## Dataset records
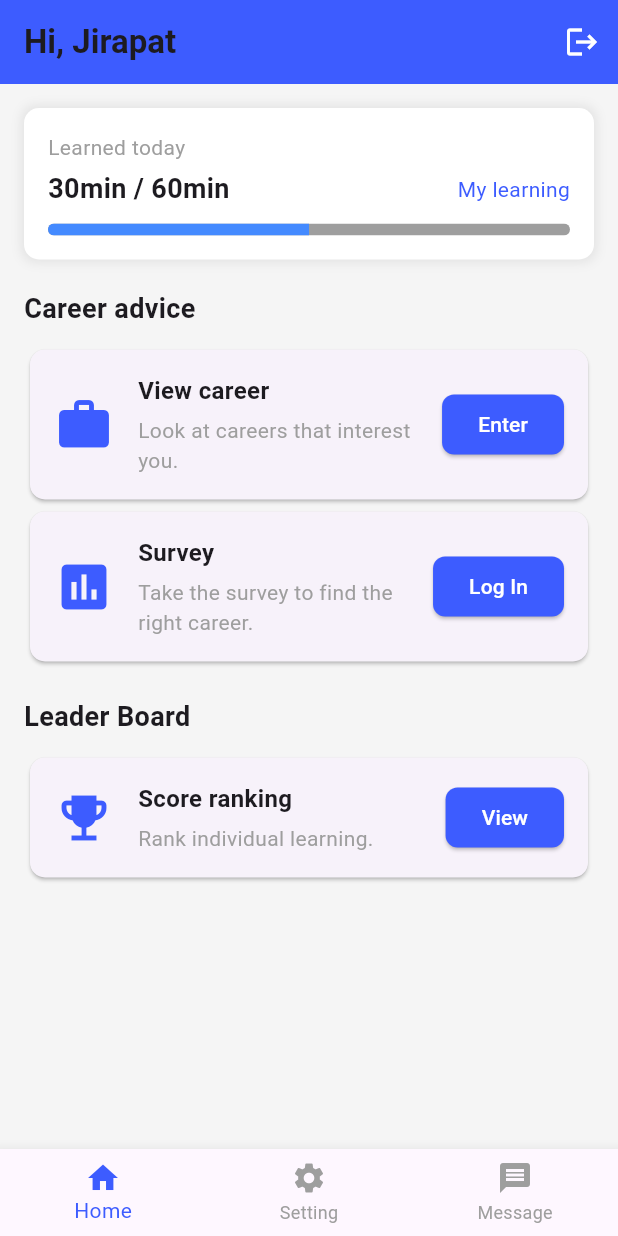
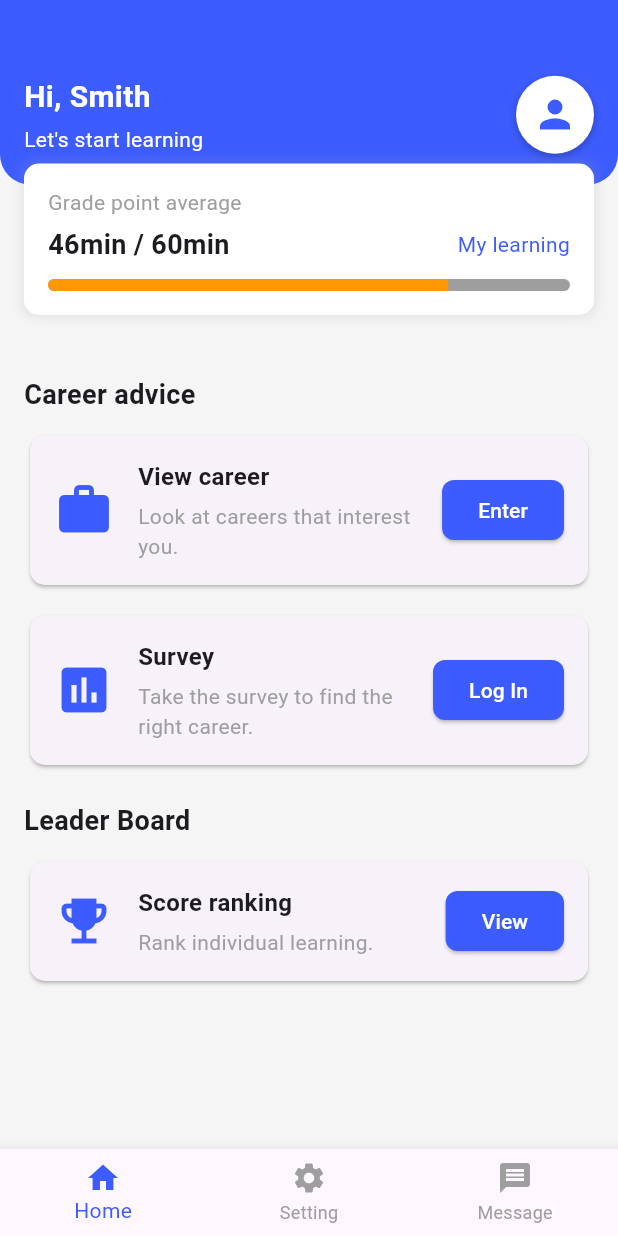
Before and after one commit to D5en15/rmutl-fullProject, a Flutter app: the HomeScreen screen opened directly, on a phone screen of 412 x 824 dp. Run offline on Flutter 3.47's test engine with Material 3 defaults, Android fonts, the phone set to English and light mode, and no system bars.

Commit message:
edit home page

```diff
--- a/lib/home.dart
+++ b/lib/home.dart
@@ -1,9 +1,5 @@
 import 'package:flutter/material.dart';
-import 'login.dart';
-// import 'choose.dart';
 import 'setting.dart';
-// import 'messagepage.dart';
-// import 'leaderboard.dart';
 
 class HomeScreen extends StatefulWidget {
   @override
@@ -15,7 +11,6 @@ class _HomeScreenState extends State<HomeScreen> {
 
   final List<Widget> _screens = [
     HomeContent(),
-    // MessageScreen(),
     SettingScreen(),
   ];
 
@@ -23,31 +18,10 @@ class _HomeScreenState extends State<HomeScreen> {
   Widget build(BuildContext context) {
     return Scaffold(
       backgroundColor: Colors.grey[100],
-      // AppBar จะแสดงเฉพาะในหน้า Home
-      appBar: _currentIndex == 0
-          ? AppBar(
-              backgroundColor: const Color(0xFF3D5CFF),
-              title: const Text('Hi, Jirapat', style: TextStyle(fontWeight: FontWeight.bold)),
-              actions: [
-                IconButton(
-                  icon: const Icon(Icons.logout, color: Colors.white),
-                  onPressed: () {
-                    // นำทางไปยังหน้า Login
-                    Navigator.pushReplacement(
-                      context,
-                      MaterialPageRoute(builder: (context) => LoginScreen()),
-                    );
-                  },
-                ),
-              ],
-            )
-          : null, // ถ้าไม่ใช่หน้า Home ไม่แสดง AppBar
-
       body: IndexedStack(
         index: _currentIndex,
         children: _screens,
       ),
-
       bottomNavigationBar: BottomNavigationBar(
         currentIndex: _currentIndex,
         onTap: (index) => setState(() => _currentIndex = index),
@@ -57,8 +31,6 @@ class _HomeScreenState extends State<HomeScreen> {
         type: BottomNavigationBarType.fixed,
         items: const [
           BottomNavigationBarItem(icon: Icon(Icons.home), label: 'Home'),
-          // BottomNavigationBarItem(icon: Icon(Icons.leaderboard), label: 'Board'),
-          // BottomNavigationBarItem(icon: Icon(Icons.library_books), label: 'Course'),
           BottomNavigationBarItem(icon: Icon(Icons.settings), label: 'Setting'),
           BottomNavigationBarItem(icon: Icon(Icons.message), label: 'Message'),
         ],
@@ -70,13 +42,21 @@ class _HomeScreenState extends State<HomeScreen> {
 class HomeContent extends StatelessWidget {
   @override
   Widget build(BuildContext context) {
-    return ListView(
+    return Column(
+      children: [
+        _buildHeader(context),
+        Expanded(
+          child: ListView(
             padding: const EdgeInsets.all(16.0),
             children: [
-        _buildProgressCard(),
-        const SizedBox(height: 20),
+              Transform.translate(
+                offset: const Offset(0, -30),
+                child: _buildProgressCard(),
+              ),
+              const SizedBox(height: 10),
               _buildSection("Career advice", [
                 _buildCard(Icons.work, 'View career', 'Look at careers that interest you.', 'Enter'),
+                const SizedBox(height: 12),
                 _buildCard(Icons.poll, 'Survey', 'Take the survey to find the right career.', 'Log In'),
               ]),
               const SizedBox(height: 20),
@@ -84,17 +64,68 @@ class HomeContent extends StatelessWidget {
                 _buildCard(Icons.emoji_events, 'Score ranking', 'Rank individual learning.', 'View'),
               ]),
             ],
+          ),
+        ),
+      ],
     );
   }
 
-  Widget _buildSection(String title, List<Widget> cards) {
-    return Column(
+  /// ✅ Header พร้อมคลิกโปรไฟล์แล้วไปหน้า Setting
+  Widget _buildHeader(BuildContext context) {
+    return Container(
+      padding: const EdgeInsets.fromLTRB(16, 50, 16, 20),
+      decoration: const BoxDecoration(
+        color: Color(0xFF3D5CFF),
+        borderRadius: BorderRadius.only(
+          bottomLeft: Radius.circular(20),
+          bottomRight: Radius.circular(20),
+        ),
+      ),
+      child: Row(
+        children: [
+          Expanded(
+            child: Column(
               crossAxisAlignment: CrossAxisAlignment.start,
-      children: [
-        Text(title, style: const TextStyle(fontSize: 18, fontWeight: FontWeight.bold)),
-        const SizedBox(height: 10),
-        Column(children: cards),
+              children: const [
+                Text('Hi, Smith',
+                    style: TextStyle(fontSize: 20, fontWeight: FontWeight.bold, color: Colors.white)),
+                SizedBox(height: 4),
+                Text("Let's start learning", style: TextStyle(color: Colors.white)),
               ],
+            ),
+          ),
+
+          // ✅ คลิกแล้วไปหน้า SettingScreen
+          InkWell(
+            onTap: () {
+              Navigator.push(
+                context,
+                MaterialPageRoute(builder: (context) => SettingScreen()),
+              );
+            },
+            borderRadius: BorderRadius.circular(100),
+            child: Container(
+              padding: const EdgeInsets.all(2),
+              decoration: BoxDecoration(
+                shape: BoxShape.circle,
+                color: Colors.white,
+                boxShadow: [
+                  BoxShadow(
+                    color: Colors.black26,
+                    blurRadius: 4,
+                    offset: Offset(0, 2),
+                  ),
+                ],
+              ),
+              child: const CircleAvatar(
+                radius: 24,
+                backgroundColor: Colors.white,
+                child: Icon(Icons.person, size: 30, color: Color(0xFF3D5CFF)),
+              ),
+            ),
+          ),
+        ],
+      ),
     );
   }
 
@@ -109,12 +140,12 @@ class HomeContent extends StatelessWidget {
       child: Column(
         crossAxisAlignment: CrossAxisAlignment.start,
         children: [
-          const Text('Learned today', style: TextStyle(color: Colors.grey)),
+          const Text('Grade point average', style: TextStyle(color: Colors.grey)),
           const SizedBox(height: 5),
           Row(
             mainAxisAlignment: MainAxisAlignment.spaceBetween,
             children: const [
-              Text('30min / 60min', style: TextStyle(fontWeight: FontWeight.bold, fontSize: 18)),
+              Text('46min / 60min', style: TextStyle(fontWeight: FontWeight.bold, fontSize: 18)),
               Text('My learning', style: TextStyle(color: Color(0xFF3D5CFF))),
             ],
           ),
@@ -122,14 +153,25 @@ class HomeContent extends StatelessWidget {
           ClipRRect(
             borderRadius: BorderRadius.circular(5),
             child: const LinearProgressIndicator(
-              value: 30 / 60,
+              value: 46 / 60,
               backgroundColor: Colors.grey,
-              color: Colors.blueAccent,
+              color: Colors.orange,
               minHeight: 8,
             ),
           ),
         ],
       ),
+    );
+  }
+
+  Widget _buildSection(String title, List<Widget> cards) {
+    return Column(
+      crossAxisAlignment: CrossAxisAlignment.start,
+      children: [
+        Text(title, style: const TextStyle(fontSize: 18, fontWeight: FontWeight.bold)),
+        const SizedBox(height: 10),
+        Column(children: cards),
+      ],
     );
   }
 
```
Also changed, not shown: pubspec.lock. Lines whose indentation alone changed are shown as unchanged.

## Task
Where does the word "children" appear in the records? Copy every line that holds it.

## Expected output
         children: _screens,
+      children: [
             children: [
+        children: [
-      children: [
-        Column(children: cards),
+              children: const [
         children: [
             children: const [
+      children: [
+        Column(children: cards),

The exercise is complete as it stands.